- Kraken has agreed to end its “staking” program in the US and pay $30 million to settle an investigation by the SEC.
- The service of the crypto exchange offered returns to its customers if they stake their tokens.
- Bitcoin and Ethereum were trading lower on Friday as the crypto industry pushed back against the SEC move.
Kraken has agreed to stop offering crypto “staking” services to US customers and pay $30 million as part of a settlement with regulators for failing to register the yield-bearing program.
The Securities and Exchange Commission said in a statement on Thursday that this meant the major crypto exchange did not have proper protections for those investors while allowing them to stake their crypto.
The SEC’s move marked its first major action on the stakes, drew pushback from the crypto industry and more enforcement could lie ahead.
“Whether through staking-as-a-service, lending, or other means, crypto intermediaries, when offering investors investment contracts in exchange for tokens, are required to provide the appropriate disclosures and safeguards required by our securities laws. required,” said SEC Chairman Gary Gensler.
“Today’s action should be clear to the market that staking-as-a-service providers must register and provide full, fair and truthful disclosure and investor protection,” he added.
Staking is when investors agree to lock up their holdings of digital assets such as Ethereum, Cardano or Solana to be deployed on the blockchain in exchange for a percentage-based reward. The SEC said that Kraken offered returns of up to 21%.

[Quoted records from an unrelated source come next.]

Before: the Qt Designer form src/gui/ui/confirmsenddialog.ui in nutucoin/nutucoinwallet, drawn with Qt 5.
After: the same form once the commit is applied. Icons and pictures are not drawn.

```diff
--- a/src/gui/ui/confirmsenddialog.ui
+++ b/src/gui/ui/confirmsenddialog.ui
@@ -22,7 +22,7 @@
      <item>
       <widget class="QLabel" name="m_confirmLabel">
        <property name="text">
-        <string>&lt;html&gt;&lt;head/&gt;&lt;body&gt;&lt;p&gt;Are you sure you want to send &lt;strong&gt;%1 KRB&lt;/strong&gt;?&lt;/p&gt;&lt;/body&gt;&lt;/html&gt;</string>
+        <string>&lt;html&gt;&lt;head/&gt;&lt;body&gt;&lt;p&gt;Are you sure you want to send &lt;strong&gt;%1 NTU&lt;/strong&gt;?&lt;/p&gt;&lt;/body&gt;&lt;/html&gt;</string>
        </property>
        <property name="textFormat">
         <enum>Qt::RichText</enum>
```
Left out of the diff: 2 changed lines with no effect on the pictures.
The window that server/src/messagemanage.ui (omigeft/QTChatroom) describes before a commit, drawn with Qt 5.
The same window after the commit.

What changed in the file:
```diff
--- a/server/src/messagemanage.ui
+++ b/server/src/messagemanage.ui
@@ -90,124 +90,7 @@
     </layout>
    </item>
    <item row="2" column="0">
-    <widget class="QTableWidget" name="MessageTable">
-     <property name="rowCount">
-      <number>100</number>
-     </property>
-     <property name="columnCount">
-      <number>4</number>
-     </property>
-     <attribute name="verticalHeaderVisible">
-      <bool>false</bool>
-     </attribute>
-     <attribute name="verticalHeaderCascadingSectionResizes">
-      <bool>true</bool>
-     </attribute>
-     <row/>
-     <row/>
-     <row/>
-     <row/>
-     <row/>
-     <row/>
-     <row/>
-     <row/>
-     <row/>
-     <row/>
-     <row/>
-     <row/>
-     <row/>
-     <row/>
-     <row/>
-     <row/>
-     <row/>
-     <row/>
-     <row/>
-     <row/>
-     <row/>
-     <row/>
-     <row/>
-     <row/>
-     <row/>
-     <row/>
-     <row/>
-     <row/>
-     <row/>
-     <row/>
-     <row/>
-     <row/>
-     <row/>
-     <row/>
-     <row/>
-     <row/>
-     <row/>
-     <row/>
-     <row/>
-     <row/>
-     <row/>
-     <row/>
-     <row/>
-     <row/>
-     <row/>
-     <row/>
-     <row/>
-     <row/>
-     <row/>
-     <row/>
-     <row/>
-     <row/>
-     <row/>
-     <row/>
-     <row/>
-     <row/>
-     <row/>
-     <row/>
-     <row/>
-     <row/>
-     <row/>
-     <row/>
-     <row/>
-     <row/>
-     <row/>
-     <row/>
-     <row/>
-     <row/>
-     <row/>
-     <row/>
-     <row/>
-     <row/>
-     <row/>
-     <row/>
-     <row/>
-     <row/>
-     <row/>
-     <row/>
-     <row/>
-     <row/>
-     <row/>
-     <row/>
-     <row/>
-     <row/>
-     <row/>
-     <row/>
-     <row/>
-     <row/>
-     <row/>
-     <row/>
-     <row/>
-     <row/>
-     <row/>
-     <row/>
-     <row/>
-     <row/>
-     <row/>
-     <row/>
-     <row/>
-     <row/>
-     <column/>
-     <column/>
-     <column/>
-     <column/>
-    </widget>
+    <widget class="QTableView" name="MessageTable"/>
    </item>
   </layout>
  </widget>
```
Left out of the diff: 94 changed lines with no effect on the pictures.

Kraken will pay $30 million under the SEC settlement to cover civil penalties, prejudgment interest and withdrawals for what the regulator says are funds created through improper conduct.
Crypto leaders reacted strongly to the market regulator’s latest move, which could be another blow to the industry in 2022 after several high-profile players were caught off guard.
“The SEC continues its assault on American crypto companies and retail investors, undermining the potential of public blockchain networks in the United States,” Kristin Smith, CEO of the Blockchain Association, said in a statement.
“Today’s settlement is not law, but another example of why we need Congress — not regulators — to determine the appropriate laws for this new technology.”
The SEC only has jurisdiction over the US markets, so international Kraken customers will still be able to stake their crypto.
The digital asset space is still reeling from the collapse of Kraken’s old rival FTX, which filed for bankruptcy in November after suffering a liquidity crisis.
Its founder, Sam Bankman-Fried, was arrested in the Bahamas and extradited to the US the following month. The SEC accused him of defrauding investors of at least $1.8 billion.
Following news of the Kraken settlement, bitcoin fell 3.7% over the past 24 hours to below $22,000 on Friday, according to data from Coinmarketcap. Meanwhile, Ethereum is down 5.2% to just above $1,500.
Editor’s Note: February 10, 2023 – Kraken will stop offering its staking program to US customers, not all customers as a previous version of this story suggested.
Read more: Coinbase CEO points to rumors that the SEC may ban this popular crypto income-generating technology for US retail investors